A 2014 meta-analysis of three small trials evaluating probiotics showed a slight improvement in management of chronic idiopathic constipation, but well-designed studies are necessary to know the true efficacy of probiotics in treating this condition.[4]

Children with functional constipation often claim to lack the sensation of the urge to defecate, and may be conditioned to avoid doing so due to a previous painful experience.[5] One retrospective study showed that these children did indeed have the urge to defecate using colonic manometry, and suggested behavioral modification as a treatment for functional constipation.[6]

See also[edit]

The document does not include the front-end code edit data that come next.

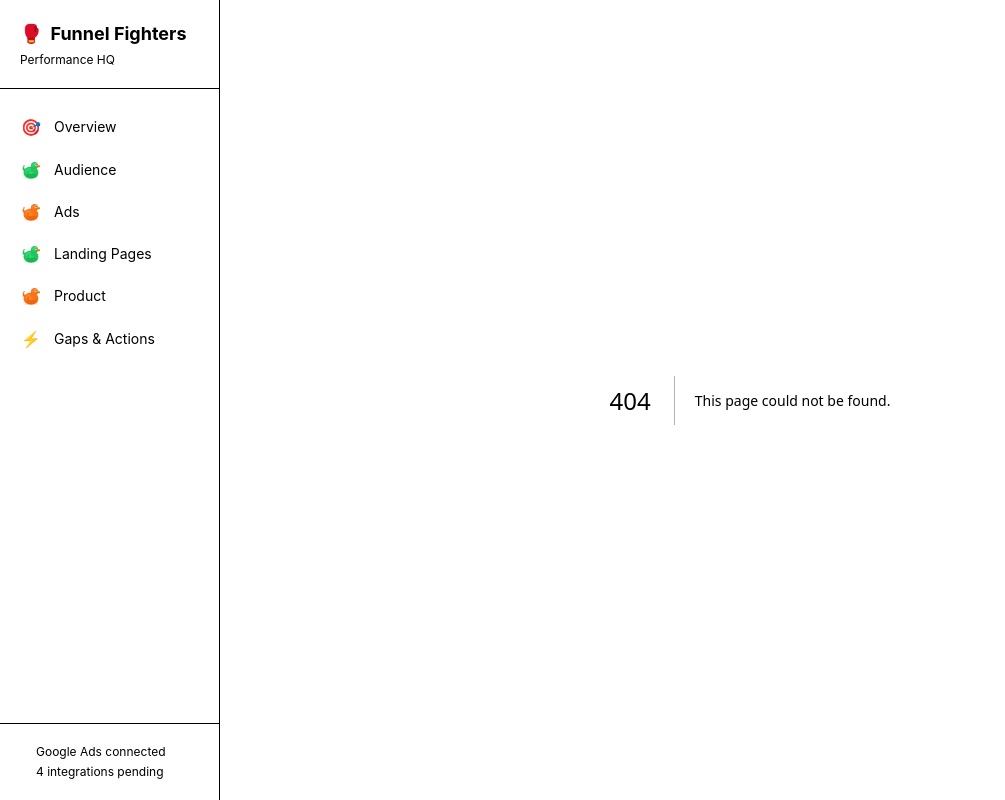
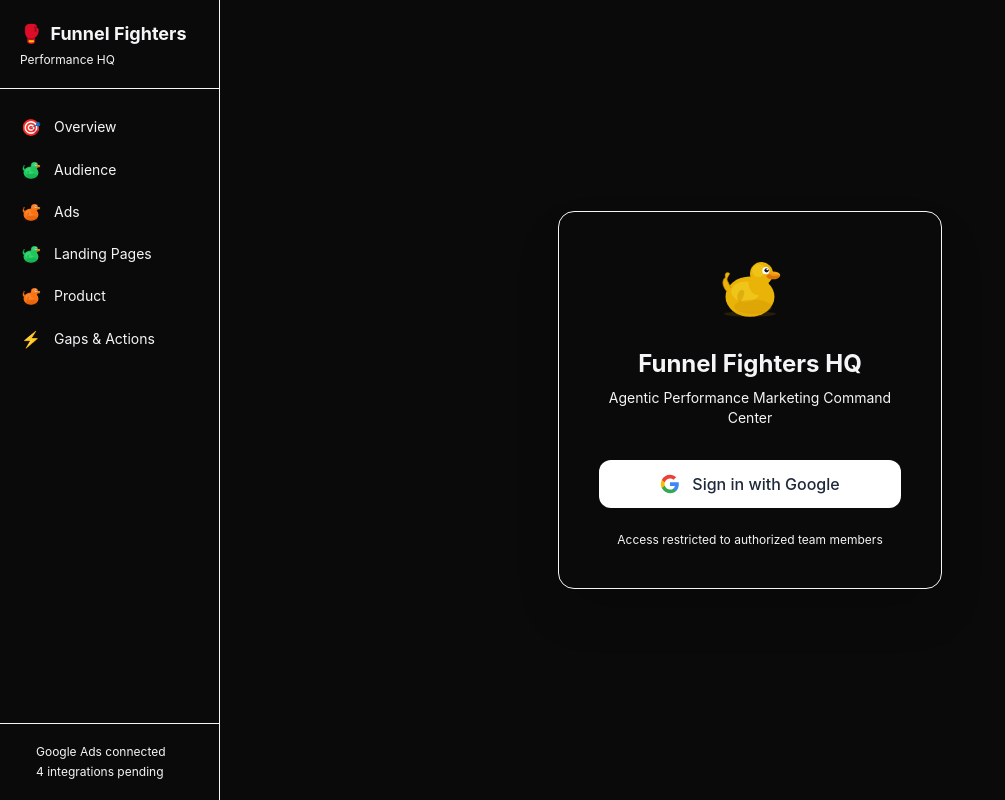
Before and after one commit to nymeria-ai/funnel-fighters, a Next.js app: page /login in a window 1280 px wide. Before the commit this address had no page. Shown: the whole page, without its empty margins (0-1005 px from the left). Built offline with nearby package versions, Linux system fonts and the light colour scheme; a web font is replaced by a local one.

Commit message:
Add Google OAuth login with email allowlist

```diff
--- a/package.json
+++ b/package.json
@@ -11,6 +11,7 @@
   "dependencies": {
     "lucide-react": "^1.8.0",
     "next": "16.2.3",
+    "next-auth": "^5.0.0-beta.30",
     "react": "19.2.4",
     "react-dom": "19.2.4",
     "recharts": "^3.8.1"
--- /dev/null
+++ b/src/app/api/auth/[...nextauth]/route.ts
@@ -0,0 +1,3 @@
+import { handlers } from "@/auth";
+
+export const { GET, POST } = handlers;
--- a/src/app/layout.tsx
+++ b/src/app/layout.tsx
@@ -1,6 +1,7 @@
 import type { Metadata } from "next";
 import "./globals.css";
 import Sidebar from "@/components/layout/Sidebar";
+import AuthProvider from "@/components/layout/AuthProvider";
 
 export const metadata: Metadata = {
   title: "Funnel Fighters HQ",
@@ -15,10 +16,12 @@
   return (
     <html lang="en">
       <body className="bg-bg-primary text-text-primary antialiased">
-        <Sidebar />
-        <main className="lg:ml-[220px] min-h-screen pt-14 lg:pt-0">
-          {children}
-        </main>
+        <AuthProvider>
+          <Sidebar />
+          <main className="lg:ml-[220px] min-h-screen pt-14 lg:pt-0">
+            {children}
+          </main>
+        </AuthProvider>
       </body>
     </html>
   );
--- /dev/null
+++ b/src/app/login/page.tsx
@@ -0,0 +1,51 @@
+"use client";
+
+import { signIn } from "next-auth/react";
+import DuckIcon from "@/components/ui/DuckIcon";
+
+export default function LoginPage() {
+  return (
+    <div className="min-h-screen flex items-center justify-center bg-bg-primary">
+      <div className="bg-bg-card border border-bg-border rounded-2xl p-10 max-w-sm w-full text-center shadow-2xl">
+        <div className="flex justify-center mb-6">
+          <DuckIcon color="#EAB308" size={72} />
+        </div>
+        <h1 className="text-2xl font-bold text-text-primary mb-2">
+          Funnel Fighters HQ
+        </h1>
+        <p className="text-text-secondary text-sm mb-8">
+          Agentic Performance Marketing Command Center
+        </p>
+
+        <button
+          onClick={() => signIn("google", { callbackUrl: "/" })}
+          className="w-full flex items-center justify-center gap-3 bg-white text-gray-800 font-medium rounded-xl px-5 py-3 hover:bg-gray-100 transition-colors"
+        >
+          <svg className="w-5 h-5" viewBox="0 0 24 24">
+            <path
+              fill="#4285F4"
+              d="M22.56 12.25c0-.78-.07-1.53-.2-2.25H12v4.26h5.92a5.06 5.06 0 0 1-2.2 3.32v2.77h3.57c2.08-1.92 3.28-4.74 3.28-8.1z"
+            />
+            <path
+              fill="#34A853"
+              d="M12 23c2.97 0 5.46-.98 7.28-2.66l-3.57-2.77c-.98.66-2.23 1.06-3.71 1.06-2.86 0-5.29-1.93-6.16-4.53H2.18v2.84C3.99 20.53 7.7 23 12 23z"
+            />
+            <path
+              fill="#FBBC05"
+              d="M5.84 14.09c-.22-.66-.35-1.36-.35-2.09s.13-1.43.35-2.09V7.07H2.18C1.43 8.55 1 10.22 1 12s.43 3.45 1.18 4.93l2.85-2.22.81-.62z"
+            />
+            <path
+              fill="#EA4335"
+              d="M12 5.38c1.62 0 3.06.56 4.21 1.64l3.15-3.15C17.45 2.09 14.97 1 12 1 7.7 1 3.99 3.47 2.18 7.07l3.66 2.84c.87-2.6 3.3-4.53 6.16-4.53z"
+            />
+          </svg>
+          Sign in with Google
+        </button>
+
+        <p className="text-text-muted text-xs mt-6">
+          Access restricted to authorized team members
+        </p>
+      </div>
+    </div>
+  );
+}
--- /dev/null
+++ b/src/auth.ts
@@ -0,0 +1,33 @@
+import NextAuth from "next-auth";
+import Google from "next-auth/providers/google";
+
+// Email allowlist — only these emails can access the dashboard
+const ALLOWED_EMAILS = (process.env.ALLOWED_EMAILS || "")
+  .split(",")
+  .map((e) => e.trim().toLowerCase())
+  .filter(Boolean);
+
+export const { handlers, auth, signIn, signOut } = NextAuth({
+  providers: [
+    Google({
+      clientId: process.env.AUTH_GOOGLE_ID,
+      clientSecret: process.env.AUTH_GOOGLE_SECRET,
+    }),
+  ],
+  callbacks: {
+    signIn({ profile }) {
+      if (!profile?.email) return false;
+      const email = profile.email.toLowerCase();
+      // If no allowlist configured, allow all Google logins
+      if (ALLOWED_EMAILS.length === 0) return true;
+      return ALLOWED_EMAILS.includes(email);
+    },
+    session({ session }) {
+      return session;
+    },
+  },
+  pages: {
+    signIn: "/login",
+    error: "/login",
+  },
+});
--- /dev/null
+++ b/src/components/layout/AuthProvider.tsx
@@ -0,0 +1,11 @@
+"use client";
+
+import { SessionProvider } from "next-auth/react";
+
+export default function AuthProvider({
+  children,
+}: {
+  children: React.ReactNode;
+}) {
+  return <SessionProvider>{children}</SessionProvider>;
+}
--- /dev/null
+++ b/src/middleware.ts
@@ -0,0 +1,15 @@
+import { auth } from "@/auth";
+
+export default auth((req) => {
+  if (!req.auth) {
+    const loginUrl = new URL("/login", req.url);
+    return Response.redirect(loginUrl);
+  }
+});
+
+export const config = {
+  matcher: [
+    // Protect everything except login page, auth API, static files
+    "/((?!login|api/auth|_next/static|_next/image|favicon.ico).*)",
+  ],
+};
```
Also changed, not shown: 1 other file (tests, documents, lock files or other folders).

  1. ^ a b Americal College of Gastroenterology: Fuinctional Bowel Disorders
  2. ^ Inaloo S, Dehghani SM, Hashemi SM, Heydari M, Heydari ST (2014). "Comorbidity of headache and functional constipation in children: a cross-sectional survey". Turk J Gastroenterol. 25 (5): 508–11. doi:10.5152/tjg.2014.6183. PMID 25417610.
  3. ^ Nelson, AD; Camilleri, M; Chirapongsathorn, S; Vijayvargiya, P; Valentin, N; Shin, A; Erwin, PJ; Wang, Z; Murad, MH (September 2017). "Comparison of efficacy of pharmacological treatments for chronic idiopathic constipation: a systematic review and network meta-analysis". Gut. 66 (9): 1611–1622. doi:10.1136/gutjnl-2016-311835. hdl:1805/12164. PMID 27287486.
  4. ^ Ford, Alexander C; Quigley, Eamonn M M; Lacy, Brian E; Lembo, Anthony J; Saito, Yuri A; Schiller, Lawrence R; Soffer, Edy E; Spiegel, Brennan M R; Moayyedi, Paul (2014). "Efficacy of Prebiotics, Probiotics, and Synbiotics in Irritable Bowel Syndrome and Chronic Idiopathic Constipation: Systematic Review and Meta-analysis". The American Journal of Gastroenterology. 109 (10): 1547–1561. doi:10.1038/ajg.2014.202. ISSN 0002-9270. PMID 25070051.
  5. ^ Fleisher, DR (November 1976). "Diagnosis and treatment of disorders of defecation in children". Pediatric Annals. 5 (11): 71–101. PMID 980548.
  6. ^ Firestone Baum, C; John A; Srinivasan K; Harrison P; Kolomensky A; Monagas J; Cocjin J; Hyman PE (January 2013). "Colon manometry proves that perception of the urge to defecate is present in children with functional constipation who deny sensation". Journal of Pediatric Gastroenterology and Nutrition. 56 (1): 19–22. doi:10.1097/MPG.0b013e31826f2740. PMID 22922371.